Mexican state-run Pemex has commenced signing contracts with oilfield service firms specifically invited for submitting regarding a new batch of priority E&P projects. Octavio Romero, CEO, Pemex, who was speaking on the sidelines of an energy event in Ciudad del Carmen, informed that the closed bidding process allows Pemex to save on costs. Romero foresees all the contracting for this year's projects to be concluded by the middle of 2020.
Mexico government is trying to solve a dispute over fees and payments. Working on this, the government has reached a deal with private gas pipeline operators. Nation's President has slammed the private companies for taking unfair advantage of the of the country. "We avoided a dispute that would have implied going to international tribunals, a dispute that would have taken years to resolve", said Mr President.
Oil prices on Friday were buoyed by the chances of delay in trade tariffs on Mexico by Washington. The prices jumped by more than 1% and were supported by the signs of supply cut extension by OPEC and other producers. Brent increased by 0.8% and was traded at $62.17 a barrel. WTI rose by 1% and was traded at $53.09 per barrel.

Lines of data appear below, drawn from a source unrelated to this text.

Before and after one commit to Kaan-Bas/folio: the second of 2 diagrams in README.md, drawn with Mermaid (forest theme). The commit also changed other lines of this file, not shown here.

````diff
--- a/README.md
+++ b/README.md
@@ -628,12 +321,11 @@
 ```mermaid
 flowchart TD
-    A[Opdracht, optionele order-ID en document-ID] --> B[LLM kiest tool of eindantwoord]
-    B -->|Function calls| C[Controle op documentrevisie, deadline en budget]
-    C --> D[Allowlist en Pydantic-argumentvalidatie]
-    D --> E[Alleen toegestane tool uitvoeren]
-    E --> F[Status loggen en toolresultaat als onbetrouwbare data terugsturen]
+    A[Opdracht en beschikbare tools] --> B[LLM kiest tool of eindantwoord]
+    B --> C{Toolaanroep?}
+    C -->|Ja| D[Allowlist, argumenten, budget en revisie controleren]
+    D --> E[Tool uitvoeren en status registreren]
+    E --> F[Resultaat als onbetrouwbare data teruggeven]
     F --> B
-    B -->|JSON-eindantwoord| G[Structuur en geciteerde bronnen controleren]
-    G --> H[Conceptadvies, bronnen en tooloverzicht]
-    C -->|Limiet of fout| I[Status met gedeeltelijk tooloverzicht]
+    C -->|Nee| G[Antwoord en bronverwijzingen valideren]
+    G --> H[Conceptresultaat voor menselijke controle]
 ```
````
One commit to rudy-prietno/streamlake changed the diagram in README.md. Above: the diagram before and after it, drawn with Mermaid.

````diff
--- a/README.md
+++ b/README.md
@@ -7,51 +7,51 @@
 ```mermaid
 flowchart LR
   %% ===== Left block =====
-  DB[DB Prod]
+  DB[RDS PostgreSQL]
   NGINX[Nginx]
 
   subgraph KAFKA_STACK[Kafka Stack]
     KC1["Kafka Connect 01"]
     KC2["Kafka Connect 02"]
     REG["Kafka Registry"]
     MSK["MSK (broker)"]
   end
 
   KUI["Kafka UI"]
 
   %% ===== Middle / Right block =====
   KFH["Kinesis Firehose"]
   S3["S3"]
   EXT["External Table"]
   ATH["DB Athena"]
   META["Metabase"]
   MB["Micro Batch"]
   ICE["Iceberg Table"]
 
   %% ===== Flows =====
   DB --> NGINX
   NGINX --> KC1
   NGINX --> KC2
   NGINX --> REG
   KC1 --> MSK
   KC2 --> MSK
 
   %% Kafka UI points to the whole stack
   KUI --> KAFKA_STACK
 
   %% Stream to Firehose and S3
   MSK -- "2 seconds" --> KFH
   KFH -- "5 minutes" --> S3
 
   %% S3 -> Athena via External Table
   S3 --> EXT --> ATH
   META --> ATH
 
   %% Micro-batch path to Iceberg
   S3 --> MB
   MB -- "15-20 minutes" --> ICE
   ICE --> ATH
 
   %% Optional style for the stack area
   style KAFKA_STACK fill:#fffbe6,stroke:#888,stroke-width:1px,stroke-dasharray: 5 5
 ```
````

Mexican state oil firm Pemex has reported a decline in its oil exports in April. Its oil exports dropped by 11% compared to the statistics of the previous month. The production of the company also went down by 0.9%. The company is also struggling because of the debts of almost $106 billion. President of Pemex has assured the recovery of the company by increasing the production at least by 50%.
US' Talos Energy has successfully completed drill stem test (DST) of the Zama-2 side-track well (Zama-2 ST1) in Block 7, Mexico. Talos has 35% operating interest in Block 7 and the rest are held by Premier Oil (25%) and Sierra Oil and Gas (40%). During the DST operation, a combined flow rate of 7,426 barrels of oil per day was achieved from two separate tests.
Netherlands-based Ampelmann has inked its first contract in Mexico for providing offshore access services. With the award of this contract, Ampelmann has added a new region in its portfolio. The Dutch firm has deployed its fully motion compensated A-type system in Mexico, mobilised on a flotel. The system will enable safe transfer of personnel from vessels to offshore platforms, and back.
In a major acquisition move, Indonesia’s Medco Energi has settled to acquire London-based Ophir Energy in $511 million. Medco’s recent offer followed the previous offer of $437 million which Ophir rejected stating that it undervalued the company. The Jakarta-based oil and gas group is looking to expand its reach to international assets. Post-acquisition, Medco will gain rights to assets in Tanzania and Mexico.
The Mexico pipeline explosion on Friday has so far claimed 85 lives, according to a Minister. In a news briefing, Security Minister Alfonso Durazo told the reporters that state-owned Pemex considered the leak “minimal”, and did not shut the gasoline pipe despite an early warning from the military. Officials said that dozens of bodies were so badly charred that they will have to resort to DNA testing for identification.
An explosion in a ruptured pipeline burnt many people trying to fill containers with fuel in central Mexico yesterday. Television footage showed flames blazing from the burning pipeline in the municipality of Tlahuelilpan. State governor Omar Fayad denied knowledge of any deaths, but said that he had received reports that “many people” suffered burn injuries in the explosion.
Qatar Petroleum (QP) yesterday entered into an agreement with Italian energy multinational, ENI to acquire stakes in three oilfields, offshore Mexico. Briefing at a news conference in Doha, QP CEO Saad al-Kaabi informed about QP acquiring 35% stakes in in the Mexican oilfields. Production at these fields is projected to commence by mid-2019, which will be then ramped up to 90,000 bpd by 2021.